Cleft Mission – Day 4
Today when we got to the unit the first thing we noticed is that there were no more children in beds in the halls. All of the babies were well and the repairs look good (I know I keep saying that, but it is really very cool).
Ye was the first baby to go downstairs today. Ye had an elevated white blood count a few days ago so we bumped her a day and gave her IV antibiotics. By yesterday afternoon her WBC’s were back to normal so we proceeded with her surgery today.
While she was upstairs we had to say goodbye to 5 babies. I was fortunate enough to get to help carry Ping to the car. She just stared bright eyed at me the whole time. It was amazing to see so many beautiful children with new smiles climb into the van to head back to their homes.
The second case today was An. He was not on our original schedule so we are still trying to find funding for him on our website. His bilateral cleft lip was very severe, and I knew we just had to fix it for him to even be able to eat well. He is from the Hefei orphanage and when we went to visit the SWI we were able to play with him. Paige was especially fond of him and played a game with him for a long time where she took a stuffed animal and made the animal “kiss” him. He really liked that and gave her some really big smiles. His surgery took a very long time but the results are unbelievable. He will be in pain for several days because of the extent of the work that was required. In fact he has been fussy most of the afternoon.
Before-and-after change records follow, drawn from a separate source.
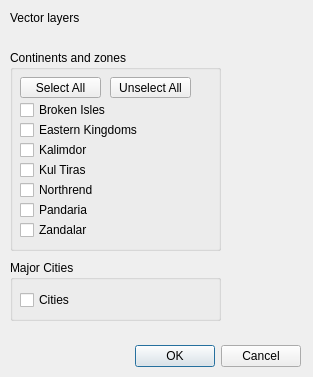
Qt form wow_gis_dialog_base_vector.ui (Mativane/wow_gis) before a commit.
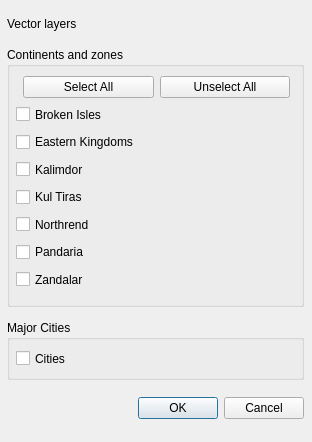
The same form after that commit.

Commit message: Adding layouts in UI; removing experimental flag

Patch:
```diff
--- a/wow_gis_dialog_base_vector.ui
+++ b/wow_gis_dialog_base_vector.ui
@@ -6,202 +6,292 @@
    <rect>
     <x>0</x>
     <y>0</y>
-    <width>313</width>
-    <height>377</height>
+    <width>312</width>
+    <height>442</height>
    </rect>
   </property>
   <property name="windowTitle">
    <string>WoW GIS</string>
   </property>
-  <widget class="QDialogButtonBox" name="button_box">
+  <widget class="QWidget" name="verticalLayoutWidget">
    <property name="geometry">
     <rect>
-     <x>-40</x>
-     <y>340</y>
-     <width>341</width>
-     <height>32</height>
+     <x>0</x>
+     <y>0</y>
+     <width>311</width>
+     <height>441</height>
     </rect>
    </property>
-   <property name="orientation">
-    <enum>Qt::Horizontal</enum>
-   </property>
-   <property name="standardButtons">
-    <set>QDialogButtonBox::Cancel|QDialogButtonBox::Ok</set>
-   </property>
-  </widget>
+   <layout class="QVBoxLayout" name="verticalLayout">
+    <property name="leftMargin">
+     <number>7</number>
+    </property>
+    <property name="topMargin">
+     <number>7</number>
+    </property>
+    <property name="rightMargin">
+     <number>7</number>
+    </property>
+    <property name="bottomMargin">
+     <number>7</number>
+    </property>
+    <item>
   <widget class="QLabel" name="label">
-   <property name="geometry">
-    <rect>
-     <x>10</x>
-     <y>10</y>
-     <width>171</width>
-     <height>16</height>
-    </rect>
+      <property name="sizePolicy">
+       <sizepolicy hsizetype="Preferred" vsizetype="Fixed">
+        <horstretch>0</horstretch>
+        <verstretch>0</verstretch>
+       </sizepolicy>
+      </property>
+      <property name="minimumSize">
+       <size>
+        <width>0</width>
+        <height>20</height>
+       </size>
    </property>
    <property name="text">
     <string>Vector layers</string>
    </property>
   </widget>
+    </item>
+    <item>
   <widget class="QGroupBox" name="groupBox">
-   <property name="geometry">
-    <rect>
-     <x>10</x>
-     <y>50</y>
-     <width>211</width>
-     <height>201</height>
-    </rect>
+      <property name="sizePolicy">
+       <sizepolicy hsizetype="Preferred" vsizetype="Fixed">
+        <horstretch>0</horstretch>
+        <verstretch>0</verstretch>
+       </sizepolicy>
+      </property>
+      <property name="minimumSize">
+       <size>
+        <width>0</width>
+        <height>260</height>
+       </size>
    </property>
    <property name="title">
     <string>Continents and zones</string>
    </property>
+      <widget class="QWidget" name="verticalLayoutWidget_3">
+       <property name="geometry">
+        <rect>
+         <x>9</x>
+         <y>29</y>
+         <width>281</width>
+         <height>221</height>
+        </rect>
+       </property>
+       <layout class="QVBoxLayout" name="verticalLayout_3">
+        <property name="spacing">
+         <number>6</number>
+        </property>
+        <property name="bottomMargin">
+         <number>7</number>
+        </property>
+        <item>
+         <layout class="QHBoxLayout" name="horizontalLayout">
+          <property name="leftMargin">
+           <number>7</number>
+          </property>
+          <property name="rightMargin">
+           <number>7</number>
+          </property>
+          <item>
+           <widget class="QPushButton" name="select_all">
+            <property name="sizePolicy">
+             <sizepolicy hsizetype="Preferred" vsizetype="Preferred">
+              <horstretch>0</horstretch>
+              <verstretch>0</verstretch>
+             </sizepolicy>
+            </property>
+            <property name="text">
+             <string>Select All</string>
+            </property>
+           </widget>
+          </item>
+          <item>
+           <widget class="QPushButton" name="unselect_all">
+            <property name="sizePolicy">
+             <sizepolicy hsizetype="Preferred" vsizetype="Preferred">
+              <horstretch>0</horstretch>
+              <verstretch>0</verstretch>
+             </sizepolicy>
+            </property>
+            <property name="text">
+             <string>Unselect All</string>
+            </property>
+           </widget>
+          </item>
+         </layout>
+        </item>
+        <item>
    <widget class="QCheckBox" name="v_broken_isles">
-    <property name="geometry">
-     <rect>
-      <x>10</x>
-      <y>50</y>
-      <width>171</width>
-      <height>20</height>
-     </rect>
+          <property name="sizePolicy">
+           <sizepolicy hsizetype="Preferred" vsizetype="Preferred">
+            <horstretch>0</horstretch>
+            <verstretch>0</verstretch>
+           </sizepolicy>
     </property>
     <property name="text">
      <string>Broken Isles</string>
     </property>
    </widget>
+        </item>
+        <item>
    <widget class="QCheckBox" name="v_eastern_kingdoms">
-    <property name="geometry">
-     <rect>
-      <x>10</x>
-      <y>70</y>
-      <width>181</width>
-      <height>20</height>
-     </rect>
+          <property name="sizePolicy">
+           <sizepolicy hsizetype="Preferred" vsizetype="Preferred">
+            <horstretch>0</horstretch>
+            <verstretch>0</verstretch>
+           </sizepolicy>
     </property>
     <property name="text">
      <string>Eastern Kingdoms</string>
     </property>
    </widget>
+        </item>
+        <item>
    <widget class="QCheckBox" name="v_kalimdor">
-    <property name="geometry">
-     <rect>
-      <x>10</x>
-      <y>90</y>
-      <width>141</width>
-      <height>20</height>
-     </rect>
+          <property name="sizePolicy">
+           <sizepolicy hsizetype="Preferred" vsizetype="Preferred">
+            <horstretch>0</horstretch>
+            <verstretch>0</verstretch>
+           </sizepolicy>
     </property>
     <property name="text">
      <string>Kalimdor</string>
     </property>
    </widget>
+        </item>
+        <item>
    <widget class="QCheckBox" name="v_kul_tiras">
-    <property name="geometry">
-     <rect>
-      <x>10</x>
-      <y>110</y>
-      <width>181</width>
-      <height>20</height>
-     </rect>
+          <property name="sizePolicy">
+           <sizepolicy hsizetype="Preferred" vsizetype="Preferred">
+            <horstretch>0</horstretch>
+            <verstretch>0</verstretch>
+           </sizepolicy>
     </property>
     <property name="text">
      <string>Kul Tiras</string>
     </property>
    </widget>
+        </item>
+        <item>
    <widget class="QCheckBox" name="v_northrend">
-    <property name="geometry">
-     <rect>
-      <x>10</x>
-      <y>130</y>
-      <width>141</width>
-      <height>20</height>
-     </rect>
+          <property name="sizePolicy">
+           <sizepolicy hsizetype="Preferred" vsizetype="Preferred">
+            <horstretch>0</horstretch>
+            <verstretch>0</verstretch>
+           </sizepolicy>
     </property>
     <property name="text">
      <string>Northrend</string>
     </property>
    </widget>
+        </item>
+        <item>
    <widget class="QCheckBox" name="v_pandaria">
-    <property name="geometry">
-     <rect>
-      <x>10</x>
-      <y>150</y>
-      <width>81</width>
-      <height>20</height>
-     </rect>
+          <property name="sizePolicy">
+           <sizepolicy hsizetype="Preferred" vsizetype="Preferred">
+            <horstretch>0</horstretch>
+            <verstretch>0</verstretch>
+           </sizepolicy>
     </property>
     <property name="text">
      <string>Pandaria</string>
     </property>
    </widget>
+        </item>
+        <item>
    <widget class="QCheckBox" name="v_zandalar">
-    <property name="geometry">
-     <rect>
-      <x>10</x>
-      <y>170</y>
-      <width>81</width>
-      <height>20</height>
-     </rect>
+          <property name="sizePolicy">
+           <sizepolicy hsizetype="Preferred" vsizetype="Preferred">
+            <horstretch>0</horstretch>
+            <verstretch>0</verstretch>
+           </sizepolicy>
     </property>
     <property name="text">
      <string>Zandalar</string>
     </property>
    </widget>
-   <widget class="QPushButton" name="select_all">
-    <property name="geometry">
-     <rect>
-      <x>10</x>
-      <y>27</y>
-      <width>81</width>
-      <height>21</height>
-     </rect>
-    </property>
-    <property name="text">
-     <string>Select All</string>
-    </property>
-   </widget>
-   <widget class="QPushButton" name="unselect_all">
-    <property name="geometry">
-     <rect>
-      <x>100</x>
-      <y>27</y>
-      <width>81</width>
-      <height>21</height>
-     </rect>
-    </property>
-    <property name="text">
-     <string>Unselect All</string>
-    </property>
-   </widget>
-  </widget>
+        </item>
+       </layout>
+      </widget>
+     </widget>
+    </item>
+    <item>
   <widget class="QGroupBox" name="groupBox_2">
-   <property name="geometry">
-    <rect>
-     <x>10</x>
-     <y>260</y>
-     <width>211</width>
-     <height>61</height>
-    </rect>
+      <property name="sizePolicy">
+       <sizepolicy hsizetype="Preferred" vsizetype="Fixed">
+        <horstretch>0</horstretch>
+        <verstretch>0</verstretch>
+       </sizepolicy>
+      </property>
+      <property name="minimumSize">
+       <size>
+        <width>0</width>
+        <height>60</height>
+       </size>
    </property>
    <property name="title">
     <string>Major Cities</string>
    </property>
+      <widget class="QWidget" name="verticalLayoutWidget_2">
+       <property name="geometry">
+        <rect>
+         <x>9</x>
+         <y>23</y>
+         <width>281</width>
+         <height>31</height>
+        </rect>
+       </property>
+       <layout class="QVBoxLayout" name="verticalLayout_2">
+        <property name="topMargin">
+         <number>7</number>
+        </property>
+        <property name="bottomMargin">
+         <number>7</number>
+        </property>
+        <item>
    <widget class="QCheckBox" name="Cities">
-    <property name="geometry">
-     <rect>
-      <x>10</x>
-      <y>30</y>
-      <width>121</width>
-      <height>20</height>
-     </rect>
+          <property name="sizePolicy">
+           <sizepolicy hsizetype="Preferred" vsizetype="Preferred">
+            <horstretch>0</horstretch>
+            <verstretch>0</verstretch>
+           </sizepolicy>
     </property>
     <property name="text">
      <string>Cities</string>
     </property>
    </widget>
-  </widget>
-  <zorder>groupBox</zorder>
-  <zorder>button_box</zorder>
-  <zorder>label</zorder>
-  <zorder>groupBox_2</zorder>
+        </item>
+       </layout>
+      </widget>
+     </widget>
+    </item>
+    <item>
+     <widget class="QDialogButtonBox" name="button_box">
+      <property name="sizePolicy">
+       <sizepolicy hsizetype="Preferred" vsizetype="Fixed">
+        <horstretch>0</horstretch>
+        <verstretch>0</verstretch>
+       </sizepolicy>
+      </property>
+      <property name="minimumSize">
+       <size>
+        <width>0</width>
+        <height>30</height>
+       </size>
+      </property>
+      <property name="orientation">
+       <enum>Qt::Horizontal</enum>
+      </property>
+      <property name="standardButtons">
+       <set>QDialogButtonBox::Cancel|QDialogButtonBox::Ok</set>
+      </property>
+     </widget>
+    </item>
+   </layout>
+  </widget>
  </widget>
  <resources/>
  <connections>
```
Lines whose indentation alone changed are shown as unchanged. The commit also changes 2 other files.
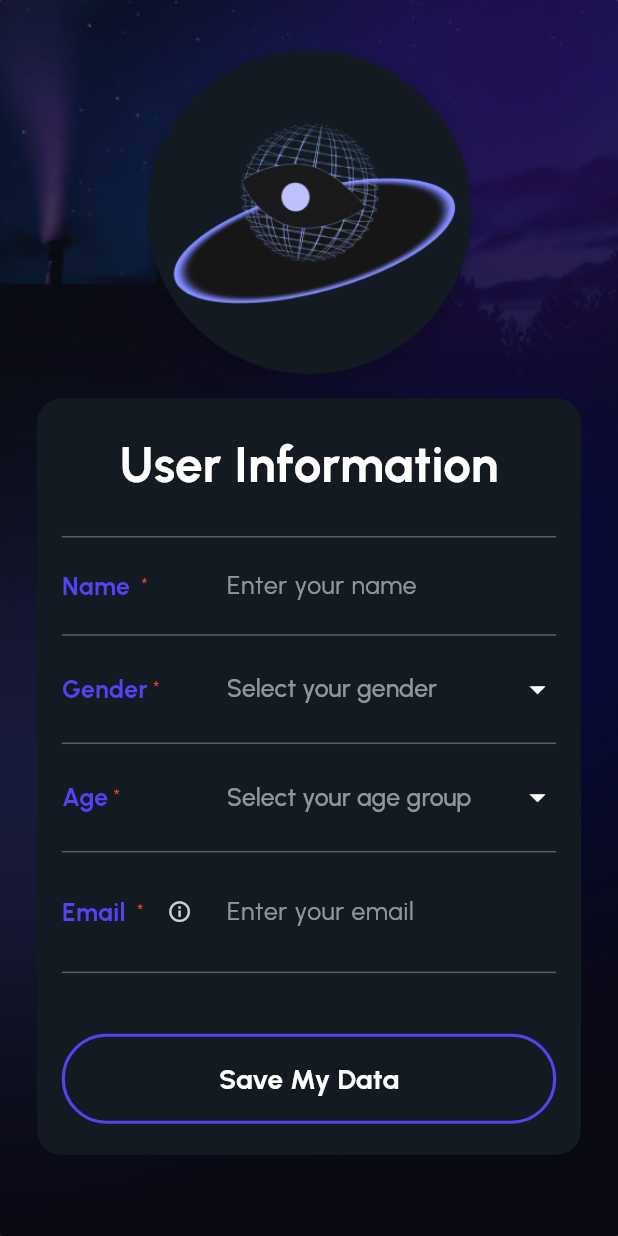
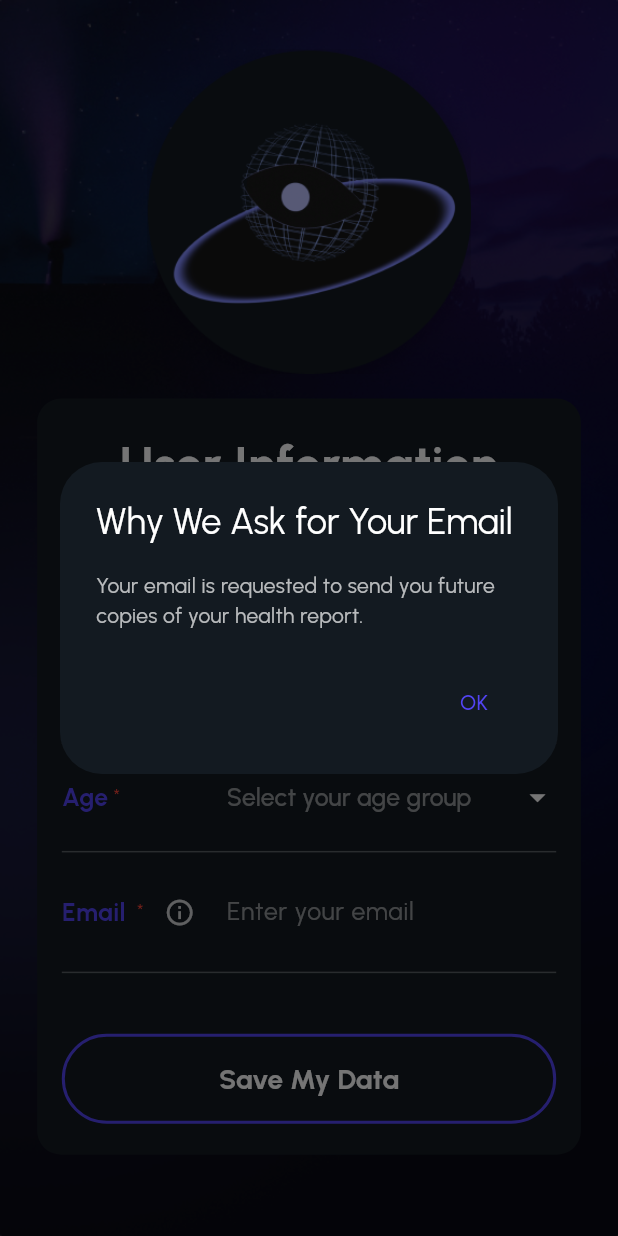
Before and after one commit to reiidj/a-eye, a Flutter app: the ProfilePage screen opened by its route, after a tap on the "info outline" icon, on a phone screen of 412 x 824 dp. Run offline on Flutter 3.47's test engine with Material 3 defaults, Android fonts, the phone set to English and light mode, and no system bars; our stand-ins replace camera, cloud_firestore, firebase_auth, firebase_core, firebase_storage, flutter_image_compress and 4 more; missing offline and left inert: crop_your_image, gradient_slide_to_act; accounts and stored records are empty; network calls fail; statements that could not run were skipped.

Commit message:
Feat: Changed Profile Page tool tip is now clickable

```diff
--- a/lib/screens/scan_setup/profile_page.dart
+++ b/lib/screens/scan_setup/profile_page.dart
@@ -383,34 +383,44 @@ class _ProfilePageState extends State<ProfilePage> {
                     style: TextStyle(color: Colors.red, fontSize: screenWidth * 0.03),
                   ),
                 if (label.toLowerCase() == 'email')
-                  Tooltip(
-                    message: "Your email is requested to send you future copies of your health report.",
-                    textStyle: GoogleFonts.urbanist(
-                      color: Colors.black,
-                      fontSize: screenWidth * 0.03,
-                    ),
-                    padding: const EdgeInsets.all(8),
-                    decoration: BoxDecoration(
-                      color: Colors.white,
-                      borderRadius: BorderRadius.circular(8),
-                      boxShadow: [
-                        BoxShadow(
-                          color: Colors.black.withOpacity(0.2),
-                          spreadRadius: 2,
-                          blurRadius: 5,
-                        ),
-                      ],
-                    ),
-                    child: IconButton(
+                  IconButton(
                     icon: Icon(
                       Icons.info_outline,
                       color: Colors.white.withOpacity(0.8),
-                        size: screenWidth * 0.04,
+                      size: screenWidth * 0.05,
                     ),
-                      onPressed: () {},
                     padding: EdgeInsets.zero,
                     constraints: const BoxConstraints(),
+                    // The onPressed callback shows a dialog
+                    onPressed: () {
+                      showDialog(
+                        context: context,
+                        builder: (BuildContext context) {
+                          return AlertDialog(
+                            backgroundColor: const Color(0xFF131A21),
+                            title: Text(
+                              "Why We Ask for Your Email",
+                              style: GoogleFonts.urbanist(color: Colors.white),
                             ),
+                            content: Text(
+                              "Your email is requested to send you future copies of your health report.",
+                              style: GoogleFonts.urbanist(color: Colors.white70),
+                            ),
+                            actions: <Widget>[
+                              TextButton(
+                                child: Text(
+                                  "OK",
+                                  style: GoogleFonts.urbanist(color: const Color(0xFF5244F3)),
+                                ),
+                                onPressed: () {
+                                  Navigator.of(context).pop(); // Closes the dialog
+                                },
+                              ),
+                            ],
+                          );
+                        },
+                      );
+                    },
                   ),
               ],
             ),
```
Lines whose indentation alone changed are shown as unchanged.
Third was Zhi from a town about 2 ½ hours from here. I was standing in the OR talking to Dr. Ness today while he was finishing up on An. I asked him what his favorite surgery was to do. He said he liked to do a unilateral cleft lip the most because it was just instant gratification and the results are so good. Zhi is no exception. Right now he is sleeping very well.
You might remember that the tiny peanut from the cleft house (Tyler) has been given the nickname Superman. He has done super well today and has slept most of the day. His repair is great, and I am anxious to see photos when his super huge dimples make their re-appearance. He just woke up recently and now he is fussy.
Big boy Danny has been up and walking around a little bit more today. Dr. Ness told me last night that the type of surgery we had to do on him is very painful so I’m glad he was able to sleep for most of two days. He is planning to go back to school (our LWB Believe in Me School in Huainan) on Monday if he is feeling well enough. He enjoyed his first get well card so much that I ended up giving him about 4 more. I also gave him a pencil and a few index cards in case he wanted to draw. I give him a Superman award for being super brave.
There is a beautiful lady named Zhang Ke who I think is the hospital official in charge of groups like ours. She has been a great host and is very friendly and efficient. Each day she spends so much time trying to make sure our lunch is exactly on time and exactly the way we like it. Today Zhang Ke brought her daughter and her daughter’s friend to come practice their English with us. They were both lovely girls and their English was already very good. They ate lunch with us and at the end of lunch the friend stood up and delivered this beautiful speech about how she thanks us for taking care of the Chinese children and how she will do her best to be successful so that she can someday do charity work herself. It was a very special moment.
Le was baby number 4. He had a bit of trouble with the “going to sleep” part of surgery, but after all was said and done his repair is great and he was sleeping peacefully when we left for tonight.
Xing was the very last baby from today. She has amazingly chubby cheeks that just scream to be pinched. Her hair is cute and it sticks up straight. Her photos were posted earlier today.
Thank you again for your prayers, for your support, and for your interest. Here are some more photos from today. Wish everyone could be here with us experiencing these wonderful moments with the kids.
Goodnight from Hefei.
Wendy Petersen, RN